[Data records]

● ● ● ● ●

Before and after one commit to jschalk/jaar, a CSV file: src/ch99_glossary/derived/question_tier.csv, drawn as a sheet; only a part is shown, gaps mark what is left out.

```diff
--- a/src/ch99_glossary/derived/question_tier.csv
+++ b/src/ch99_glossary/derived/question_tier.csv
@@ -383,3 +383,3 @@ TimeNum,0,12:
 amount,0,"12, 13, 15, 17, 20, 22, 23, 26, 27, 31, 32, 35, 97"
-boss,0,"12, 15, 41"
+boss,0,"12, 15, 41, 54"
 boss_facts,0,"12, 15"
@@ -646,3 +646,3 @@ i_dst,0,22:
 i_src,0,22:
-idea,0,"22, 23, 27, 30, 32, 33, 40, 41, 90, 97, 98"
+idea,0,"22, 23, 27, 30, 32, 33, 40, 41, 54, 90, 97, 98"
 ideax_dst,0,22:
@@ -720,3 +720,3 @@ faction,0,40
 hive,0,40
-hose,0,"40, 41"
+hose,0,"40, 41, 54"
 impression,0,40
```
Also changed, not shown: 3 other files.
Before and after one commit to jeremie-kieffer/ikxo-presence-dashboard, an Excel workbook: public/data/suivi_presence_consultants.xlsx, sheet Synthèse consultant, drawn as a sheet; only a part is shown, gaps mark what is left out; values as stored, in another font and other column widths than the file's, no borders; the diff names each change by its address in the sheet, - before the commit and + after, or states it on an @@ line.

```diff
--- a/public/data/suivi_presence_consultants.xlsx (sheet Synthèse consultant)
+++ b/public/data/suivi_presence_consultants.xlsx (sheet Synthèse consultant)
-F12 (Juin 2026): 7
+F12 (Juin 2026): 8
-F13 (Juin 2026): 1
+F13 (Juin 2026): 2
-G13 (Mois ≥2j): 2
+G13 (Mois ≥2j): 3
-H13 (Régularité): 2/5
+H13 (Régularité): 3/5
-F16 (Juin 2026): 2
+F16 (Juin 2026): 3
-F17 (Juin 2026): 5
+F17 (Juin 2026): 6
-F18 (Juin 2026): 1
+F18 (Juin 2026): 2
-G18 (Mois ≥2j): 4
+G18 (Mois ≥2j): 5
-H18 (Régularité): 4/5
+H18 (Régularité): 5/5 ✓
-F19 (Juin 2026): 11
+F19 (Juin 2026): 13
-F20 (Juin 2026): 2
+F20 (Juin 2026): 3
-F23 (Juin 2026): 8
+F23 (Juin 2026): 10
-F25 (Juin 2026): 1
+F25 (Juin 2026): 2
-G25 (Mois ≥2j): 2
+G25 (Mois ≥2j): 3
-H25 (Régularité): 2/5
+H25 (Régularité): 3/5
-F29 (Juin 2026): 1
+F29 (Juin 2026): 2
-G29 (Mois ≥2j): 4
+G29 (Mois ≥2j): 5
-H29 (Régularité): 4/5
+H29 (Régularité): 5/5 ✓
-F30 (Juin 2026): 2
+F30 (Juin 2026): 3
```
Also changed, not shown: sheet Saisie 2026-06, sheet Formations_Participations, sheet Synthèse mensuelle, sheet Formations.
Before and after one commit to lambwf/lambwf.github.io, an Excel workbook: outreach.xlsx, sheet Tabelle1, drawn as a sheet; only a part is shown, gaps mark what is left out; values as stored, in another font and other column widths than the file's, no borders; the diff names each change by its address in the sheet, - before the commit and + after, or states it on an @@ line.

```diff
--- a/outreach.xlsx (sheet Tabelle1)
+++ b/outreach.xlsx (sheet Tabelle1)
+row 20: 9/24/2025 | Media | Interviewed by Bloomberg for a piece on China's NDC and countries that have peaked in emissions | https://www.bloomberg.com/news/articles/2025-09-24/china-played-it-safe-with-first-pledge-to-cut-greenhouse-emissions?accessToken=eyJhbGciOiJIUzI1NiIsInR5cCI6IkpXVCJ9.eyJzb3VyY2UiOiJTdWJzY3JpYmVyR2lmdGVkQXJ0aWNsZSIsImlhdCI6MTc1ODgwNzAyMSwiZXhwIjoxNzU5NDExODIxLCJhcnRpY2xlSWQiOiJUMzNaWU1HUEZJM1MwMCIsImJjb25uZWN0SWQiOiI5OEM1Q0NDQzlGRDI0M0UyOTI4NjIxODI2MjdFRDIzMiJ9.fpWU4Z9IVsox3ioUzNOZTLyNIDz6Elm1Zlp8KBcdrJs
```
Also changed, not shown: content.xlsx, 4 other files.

● ● ● ● ●

Work task
Could you please repeat the data exactly as given?

Exercise result
Before and after one commit to jschalk/jaar, a CSV file: src/ch99_glossary/derived/question_tier.csv, drawn as a sheet; only a part is shown, gaps mark what is left out.

```diff
--- a/src/ch99_glossary/derived/question_tier.csv
+++ b/src/ch99_glossary/derived/question_tier.csv
@@ -383,3 +383,3 @@ TimeNum,0,12:
 amount,0,"12, 13, 15, 17, 20, 22, 23, 26, 27, 31, 32, 35, 97"
-boss,0,"12, 15, 41"
+boss,0,"12, 15, 41, 54"
 boss_facts,0,"12, 15"
@@ -646,3 +646,3 @@ i_dst,0,22:
 i_src,0,22:
-idea,0,"22, 23, 27, 30, 32, 33, 40, 41, 90, 97, 98"
+idea,0,"22, 23, 27, 30, 32, 33, 40, 41, 54, 90, 97, 98"
 ideax_dst,0,22:
@@ -720,3 +720,3 @@ faction,0,40
 hive,0,40
-hose,0,"40, 41"
+hose,0,"40, 41, 54"
 impression,0,40
```
Also changed, not shown: 3 other files.
Before and after one commit to jeremie-kieffer/ikxo-presence-dashboard, an Excel workbook: public/data/suivi_presence_consultants.xlsx, sheet Synthèse consultant, drawn as a sheet; only a part is shown, gaps mark what is left out; values as stored, in another font and other column widths than the file's, no borders; the diff names each change by its address in the sheet, - before the commit and + after, or states it on an @@ line.

```diff
--- a/public/data/suivi_presence_consultants.xlsx (sheet Synthèse consultant)
+++ b/public/data/suivi_presence_consultants.xlsx (sheet Synthèse consultant)
-F12 (Juin 2026): 7
+F12 (Juin 2026): 8
-F13 (Juin 2026): 1
+F13 (Juin 2026): 2
-G13 (Mois ≥2j): 2
+G13 (Mois ≥2j): 3
-H13 (Régularité): 2/5
+H13 (Régularité): 3/5
-F16 (Juin 2026): 2
+F16 (Juin 2026): 3
-F17 (Juin 2026): 5
+F17 (Juin 2026): 6
-F18 (Juin 2026): 1
+F18 (Juin 2026): 2
-G18 (Mois ≥2j): 4
+G18 (Mois ≥2j): 5
-H18 (Régularité): 4/5
+H18 (Régularité): 5/5 ✓
-F19 (Juin 2026): 11
+F19 (Juin 2026): 13
-F20 (Juin 2026): 2
+F20 (Juin 2026): 3
-F23 (Juin 2026): 8
+F23 (Juin 2026): 10
-F25 (Juin 2026): 1
+F25 (Juin 2026): 2
-G25 (Mois ≥2j): 2
+G25 (Mois ≥2j): 3
-H25 (Régularité): 2/5
+H25 (Régularité): 3/5
-F29 (Juin 2026): 1
+F29 (Juin 2026): 2
-G29 (Mois ≥2j): 4
+G29 (Mois ≥2j): 5
-H29 (Régularité): 4/5
+H29 (Régularité): 5/5 ✓
-F30 (Juin 2026): 2
+F30 (Juin 2026): 3
```
Also changed, not shown: sheet Saisie 2026-06, sheet Formations_Participations, sheet Synthèse mensuelle, sheet Formations.
Before and after one commit to lambwf/lambwf.github.io, an Excel workbook: outreach.xlsx, sheet Tabelle1, drawn as a sheet; only a part is shown, gaps mark what is left out; values as stored, in another font and other column widths than the file's, no borders; the diff names each change by its address in the sheet, - before the commit and + after, or states it on an @@ line.

```diff
--- a/outreach.xlsx (sheet Tabelle1)
+++ b/outreach.xlsx (sheet Tabelle1)
+row 20: 9/24/2025 | Media | Interviewed by Bloomberg for a piece on China's NDC and countries that have peaked in emissions | https://www.bloomberg.com/news/articles/2025-09-24/china-played-it-safe-with-first-pledge-to-cut-greenhouse-emissions?accessToken=eyJhbGciOiJIUzI1NiIsInR5cCI6IkpXVCJ9.eyJzb3VyY2UiOiJTdWJzY3JpYmVyR2lmdGVkQXJ0aWNsZSIsImlhdCI6MTc1ODgwNzAyMSwiZXhwIjoxNzU5NDExODIxLCJhcnRpY2xlSWQiOiJUMzNaWU1HUEZJM1MwMCIsImJjb25uZWN0SWQiOiI5OEM1Q0NDQzlGRDI0M0UyOTI4NjIxODI2MjdFRDIzMiJ9.fpWU4Z9IVsox3ioUzNOZTLyNIDz6Elm1Zlp8KBcdrJs
```
Also changed, not shown: content.xlsx, 4 other files.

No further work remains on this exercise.